START Dataset
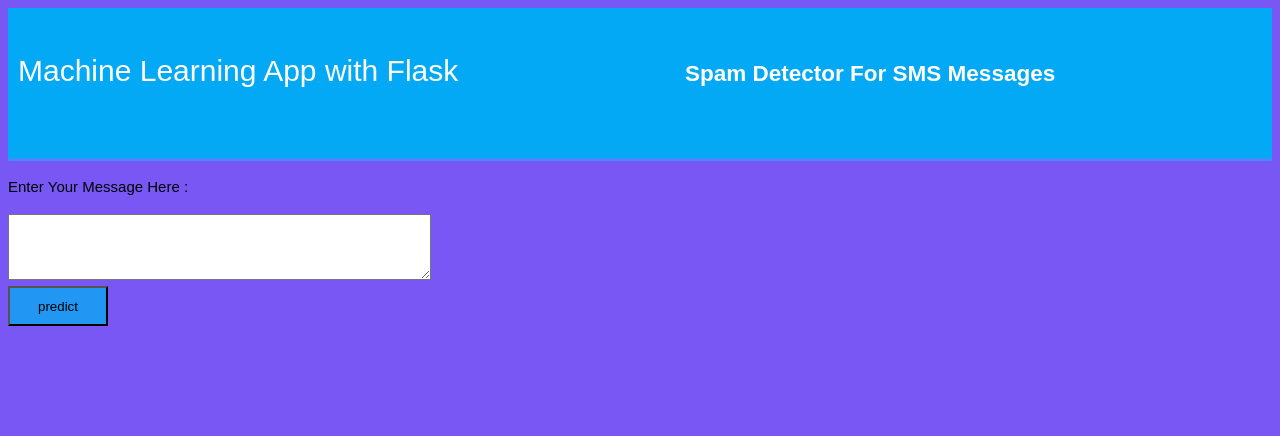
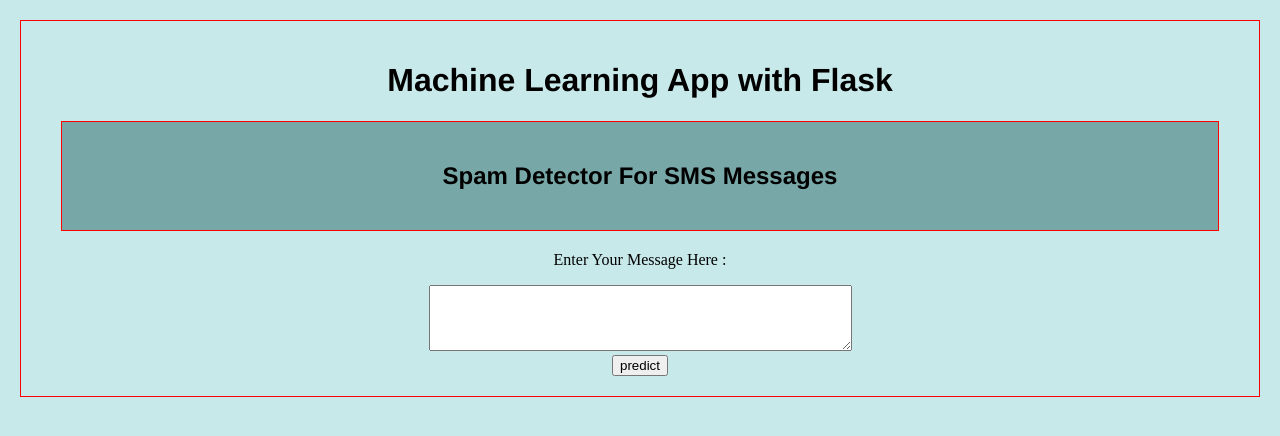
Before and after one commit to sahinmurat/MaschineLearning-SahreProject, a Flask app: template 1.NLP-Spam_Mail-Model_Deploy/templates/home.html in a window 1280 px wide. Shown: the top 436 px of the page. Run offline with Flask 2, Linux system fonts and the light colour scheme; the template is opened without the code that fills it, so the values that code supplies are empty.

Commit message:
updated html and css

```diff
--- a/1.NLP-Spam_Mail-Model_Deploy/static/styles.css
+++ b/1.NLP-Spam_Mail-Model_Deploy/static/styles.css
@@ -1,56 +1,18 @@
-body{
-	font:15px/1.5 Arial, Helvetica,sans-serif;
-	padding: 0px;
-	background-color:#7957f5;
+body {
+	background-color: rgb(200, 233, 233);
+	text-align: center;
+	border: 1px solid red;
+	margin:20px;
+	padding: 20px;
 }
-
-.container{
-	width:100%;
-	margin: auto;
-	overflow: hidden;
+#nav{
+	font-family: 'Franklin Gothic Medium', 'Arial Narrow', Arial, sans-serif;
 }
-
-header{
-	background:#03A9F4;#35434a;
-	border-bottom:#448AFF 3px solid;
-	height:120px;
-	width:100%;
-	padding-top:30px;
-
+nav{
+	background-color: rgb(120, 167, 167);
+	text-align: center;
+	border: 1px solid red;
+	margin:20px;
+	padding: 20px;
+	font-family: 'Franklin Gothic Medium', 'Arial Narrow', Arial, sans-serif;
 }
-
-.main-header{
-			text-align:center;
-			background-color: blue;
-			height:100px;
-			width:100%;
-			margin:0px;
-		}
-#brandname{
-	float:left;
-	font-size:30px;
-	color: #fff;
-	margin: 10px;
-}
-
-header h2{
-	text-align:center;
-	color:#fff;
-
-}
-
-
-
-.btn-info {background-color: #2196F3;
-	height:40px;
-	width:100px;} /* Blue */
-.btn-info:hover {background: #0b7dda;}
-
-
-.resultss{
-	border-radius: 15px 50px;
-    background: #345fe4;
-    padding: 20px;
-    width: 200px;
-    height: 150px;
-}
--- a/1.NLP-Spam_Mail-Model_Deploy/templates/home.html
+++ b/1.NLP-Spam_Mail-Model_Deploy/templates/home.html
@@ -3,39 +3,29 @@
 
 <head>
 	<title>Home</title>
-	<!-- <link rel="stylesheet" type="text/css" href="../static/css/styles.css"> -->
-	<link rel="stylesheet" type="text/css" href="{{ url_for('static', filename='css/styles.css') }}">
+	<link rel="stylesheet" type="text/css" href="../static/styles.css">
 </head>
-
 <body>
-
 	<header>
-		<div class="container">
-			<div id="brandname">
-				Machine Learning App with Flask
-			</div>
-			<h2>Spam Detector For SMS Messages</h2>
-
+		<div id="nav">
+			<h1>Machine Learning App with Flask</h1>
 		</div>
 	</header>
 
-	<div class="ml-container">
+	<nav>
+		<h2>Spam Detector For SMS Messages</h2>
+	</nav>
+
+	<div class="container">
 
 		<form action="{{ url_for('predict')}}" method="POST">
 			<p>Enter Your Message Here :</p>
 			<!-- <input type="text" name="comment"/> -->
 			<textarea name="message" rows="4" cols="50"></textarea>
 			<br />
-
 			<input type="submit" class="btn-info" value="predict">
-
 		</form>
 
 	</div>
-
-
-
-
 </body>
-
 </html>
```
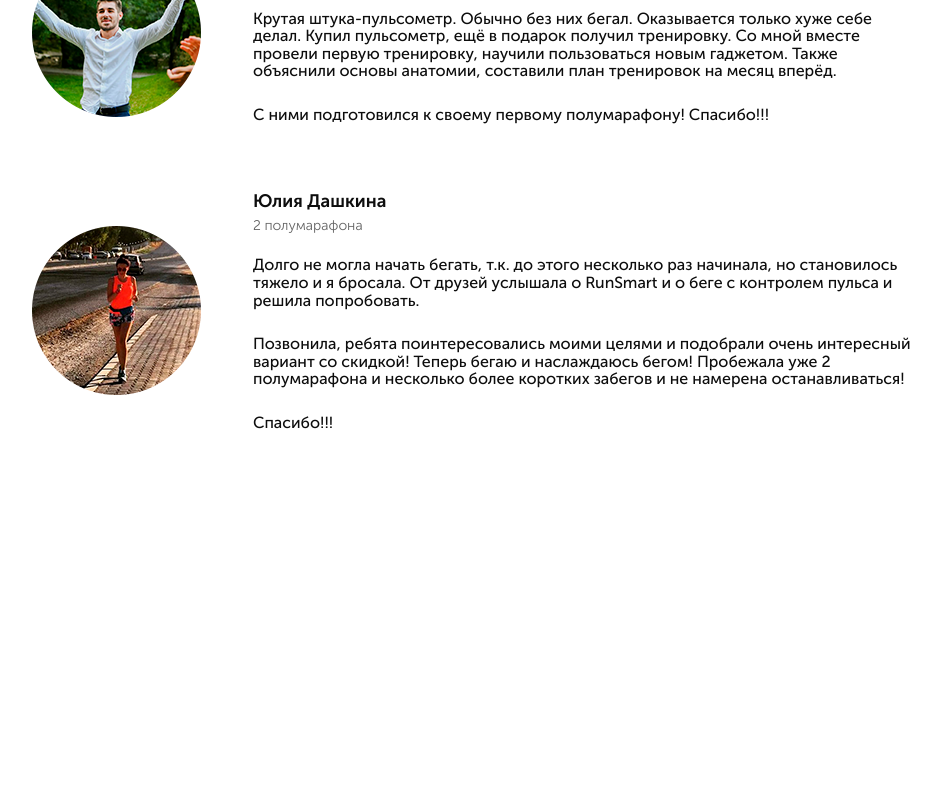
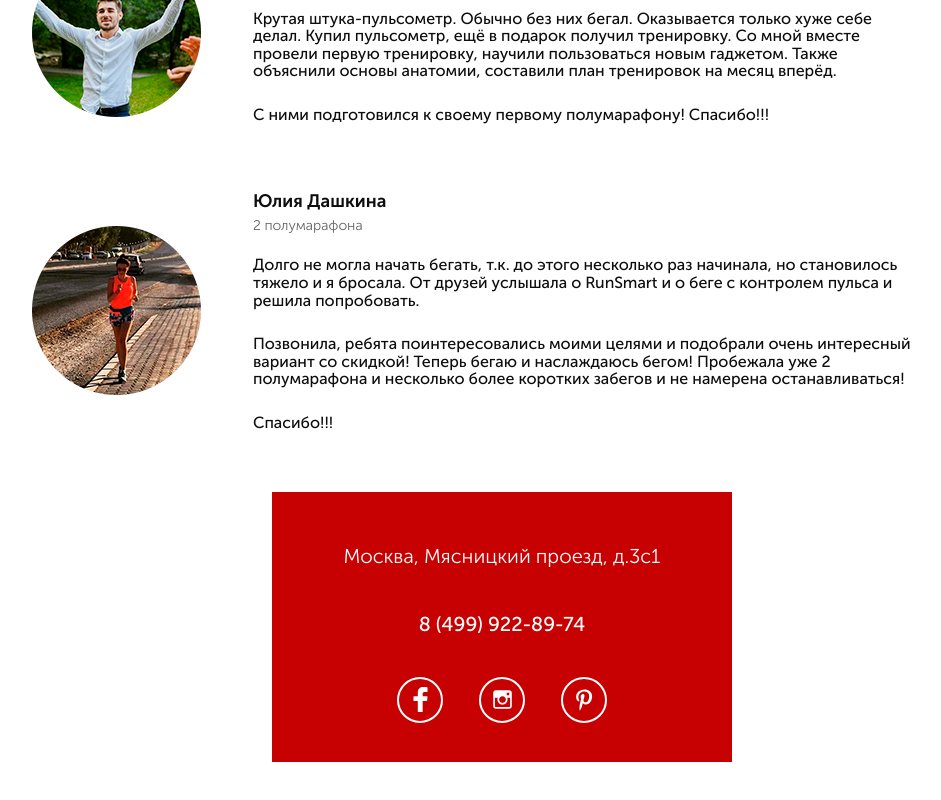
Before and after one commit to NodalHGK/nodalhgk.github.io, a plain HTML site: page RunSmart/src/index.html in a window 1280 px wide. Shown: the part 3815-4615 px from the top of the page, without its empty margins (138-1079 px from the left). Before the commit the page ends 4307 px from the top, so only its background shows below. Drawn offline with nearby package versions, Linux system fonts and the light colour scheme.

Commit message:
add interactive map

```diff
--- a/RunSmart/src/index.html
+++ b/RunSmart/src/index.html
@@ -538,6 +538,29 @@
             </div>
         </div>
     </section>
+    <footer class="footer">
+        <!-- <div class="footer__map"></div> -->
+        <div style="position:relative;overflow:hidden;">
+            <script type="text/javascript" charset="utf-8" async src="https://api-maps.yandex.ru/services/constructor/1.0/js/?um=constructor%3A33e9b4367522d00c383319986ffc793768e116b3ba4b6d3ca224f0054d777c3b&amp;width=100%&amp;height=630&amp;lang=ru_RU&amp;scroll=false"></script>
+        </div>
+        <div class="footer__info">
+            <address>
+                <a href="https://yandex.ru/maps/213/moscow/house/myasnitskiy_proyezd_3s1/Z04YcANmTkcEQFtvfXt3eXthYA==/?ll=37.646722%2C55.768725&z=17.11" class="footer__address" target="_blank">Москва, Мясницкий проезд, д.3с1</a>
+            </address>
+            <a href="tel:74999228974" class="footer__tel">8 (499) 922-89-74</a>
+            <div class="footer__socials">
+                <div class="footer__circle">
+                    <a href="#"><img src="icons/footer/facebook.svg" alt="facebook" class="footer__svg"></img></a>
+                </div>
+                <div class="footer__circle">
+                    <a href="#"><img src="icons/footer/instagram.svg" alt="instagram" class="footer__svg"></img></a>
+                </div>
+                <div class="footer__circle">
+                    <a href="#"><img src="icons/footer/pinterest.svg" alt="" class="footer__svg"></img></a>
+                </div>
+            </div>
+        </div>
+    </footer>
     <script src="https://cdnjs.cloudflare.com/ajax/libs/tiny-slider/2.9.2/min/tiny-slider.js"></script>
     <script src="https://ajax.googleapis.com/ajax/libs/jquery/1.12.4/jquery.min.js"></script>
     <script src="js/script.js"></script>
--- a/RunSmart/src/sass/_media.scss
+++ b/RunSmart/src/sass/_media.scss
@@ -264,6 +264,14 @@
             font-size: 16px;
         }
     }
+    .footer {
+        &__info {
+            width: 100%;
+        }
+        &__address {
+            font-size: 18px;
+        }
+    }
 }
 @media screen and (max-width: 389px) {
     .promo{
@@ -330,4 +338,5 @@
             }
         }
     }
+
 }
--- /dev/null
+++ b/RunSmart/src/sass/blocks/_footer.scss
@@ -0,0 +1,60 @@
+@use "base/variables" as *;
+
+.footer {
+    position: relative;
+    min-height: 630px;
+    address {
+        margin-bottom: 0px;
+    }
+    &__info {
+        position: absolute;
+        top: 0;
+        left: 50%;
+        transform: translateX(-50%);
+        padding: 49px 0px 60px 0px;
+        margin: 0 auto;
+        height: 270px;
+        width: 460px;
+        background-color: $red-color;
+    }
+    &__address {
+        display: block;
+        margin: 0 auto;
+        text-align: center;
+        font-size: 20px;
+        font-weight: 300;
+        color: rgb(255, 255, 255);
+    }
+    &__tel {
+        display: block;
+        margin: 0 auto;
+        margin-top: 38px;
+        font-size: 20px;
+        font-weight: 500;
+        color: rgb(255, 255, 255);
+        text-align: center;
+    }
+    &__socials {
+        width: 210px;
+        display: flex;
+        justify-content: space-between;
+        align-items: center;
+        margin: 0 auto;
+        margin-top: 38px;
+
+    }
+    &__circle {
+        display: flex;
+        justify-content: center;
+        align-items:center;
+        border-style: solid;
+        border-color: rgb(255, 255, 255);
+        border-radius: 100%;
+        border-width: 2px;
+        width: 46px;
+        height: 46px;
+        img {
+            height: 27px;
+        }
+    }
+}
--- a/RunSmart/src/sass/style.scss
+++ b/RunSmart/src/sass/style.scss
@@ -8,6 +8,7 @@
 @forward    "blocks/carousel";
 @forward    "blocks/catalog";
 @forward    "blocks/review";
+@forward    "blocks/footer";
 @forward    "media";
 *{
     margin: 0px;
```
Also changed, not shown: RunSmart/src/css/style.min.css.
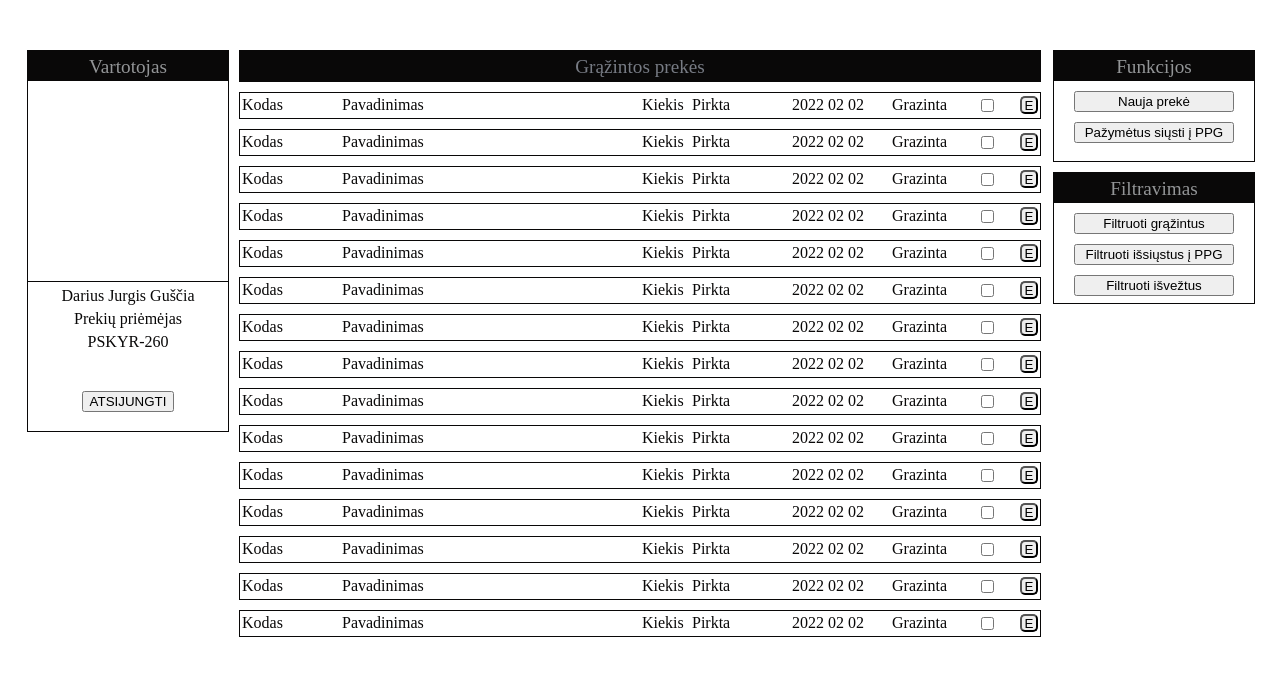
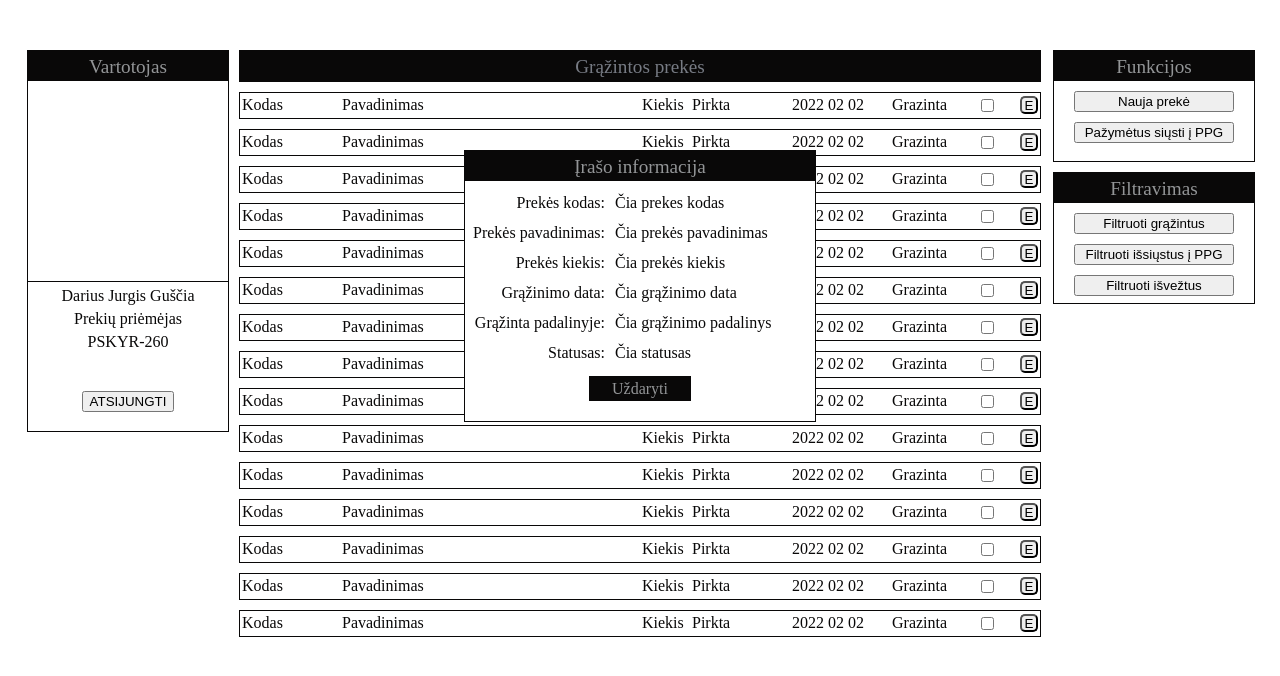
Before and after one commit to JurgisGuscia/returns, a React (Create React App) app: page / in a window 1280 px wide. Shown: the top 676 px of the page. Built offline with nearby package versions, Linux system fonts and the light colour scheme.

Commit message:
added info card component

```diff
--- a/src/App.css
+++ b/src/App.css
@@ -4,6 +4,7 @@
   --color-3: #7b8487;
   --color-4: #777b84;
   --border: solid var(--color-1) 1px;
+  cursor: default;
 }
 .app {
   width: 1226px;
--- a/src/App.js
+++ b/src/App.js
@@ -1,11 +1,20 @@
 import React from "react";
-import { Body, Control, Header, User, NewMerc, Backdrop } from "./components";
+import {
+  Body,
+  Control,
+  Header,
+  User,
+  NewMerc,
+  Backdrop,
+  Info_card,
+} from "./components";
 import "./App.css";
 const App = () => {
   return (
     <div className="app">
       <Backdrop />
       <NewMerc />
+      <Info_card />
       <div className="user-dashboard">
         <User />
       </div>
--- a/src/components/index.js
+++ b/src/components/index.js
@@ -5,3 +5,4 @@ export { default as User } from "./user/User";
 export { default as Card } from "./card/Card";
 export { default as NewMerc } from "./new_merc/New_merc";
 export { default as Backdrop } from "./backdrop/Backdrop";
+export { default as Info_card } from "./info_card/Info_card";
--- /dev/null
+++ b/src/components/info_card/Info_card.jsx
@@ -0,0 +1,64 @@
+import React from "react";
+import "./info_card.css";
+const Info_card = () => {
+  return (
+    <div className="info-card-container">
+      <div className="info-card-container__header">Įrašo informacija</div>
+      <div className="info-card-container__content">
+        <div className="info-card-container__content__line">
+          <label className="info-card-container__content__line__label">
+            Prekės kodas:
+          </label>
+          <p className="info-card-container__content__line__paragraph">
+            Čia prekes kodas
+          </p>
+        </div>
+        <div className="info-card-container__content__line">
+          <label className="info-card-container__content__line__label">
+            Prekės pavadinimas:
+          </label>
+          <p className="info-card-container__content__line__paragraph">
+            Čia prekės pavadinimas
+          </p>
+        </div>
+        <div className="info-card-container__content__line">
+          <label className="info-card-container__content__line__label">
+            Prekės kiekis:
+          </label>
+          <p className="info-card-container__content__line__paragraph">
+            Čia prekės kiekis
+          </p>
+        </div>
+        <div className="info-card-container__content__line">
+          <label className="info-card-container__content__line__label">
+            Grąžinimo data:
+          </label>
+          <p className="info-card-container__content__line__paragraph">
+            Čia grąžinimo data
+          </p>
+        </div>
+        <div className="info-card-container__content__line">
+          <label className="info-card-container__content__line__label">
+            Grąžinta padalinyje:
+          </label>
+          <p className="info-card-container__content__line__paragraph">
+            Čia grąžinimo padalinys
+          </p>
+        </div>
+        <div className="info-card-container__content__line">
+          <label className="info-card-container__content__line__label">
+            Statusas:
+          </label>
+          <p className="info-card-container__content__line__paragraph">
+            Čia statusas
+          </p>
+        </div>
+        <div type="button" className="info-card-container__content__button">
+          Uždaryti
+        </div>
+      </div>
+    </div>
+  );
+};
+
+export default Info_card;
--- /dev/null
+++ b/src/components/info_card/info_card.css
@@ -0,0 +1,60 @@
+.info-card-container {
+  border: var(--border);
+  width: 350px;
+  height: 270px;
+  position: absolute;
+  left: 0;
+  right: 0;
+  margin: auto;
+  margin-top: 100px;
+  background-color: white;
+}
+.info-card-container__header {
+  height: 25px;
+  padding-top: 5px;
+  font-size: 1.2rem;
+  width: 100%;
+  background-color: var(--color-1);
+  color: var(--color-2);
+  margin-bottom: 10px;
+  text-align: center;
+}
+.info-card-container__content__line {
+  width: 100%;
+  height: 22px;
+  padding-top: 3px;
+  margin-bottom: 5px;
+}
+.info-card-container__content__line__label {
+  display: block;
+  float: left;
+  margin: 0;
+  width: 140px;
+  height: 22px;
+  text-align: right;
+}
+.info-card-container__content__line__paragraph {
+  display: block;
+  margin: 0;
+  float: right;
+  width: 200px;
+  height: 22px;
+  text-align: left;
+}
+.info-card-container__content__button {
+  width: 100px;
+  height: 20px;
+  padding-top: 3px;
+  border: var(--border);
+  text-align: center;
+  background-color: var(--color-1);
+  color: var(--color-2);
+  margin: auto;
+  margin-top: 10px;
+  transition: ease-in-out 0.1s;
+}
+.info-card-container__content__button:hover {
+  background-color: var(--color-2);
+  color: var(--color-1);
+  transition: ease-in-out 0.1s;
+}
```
END Dataset
- What is expected
Reply with nothing but the number of lines in the data above that contain "components".

- Solution to this exercise
6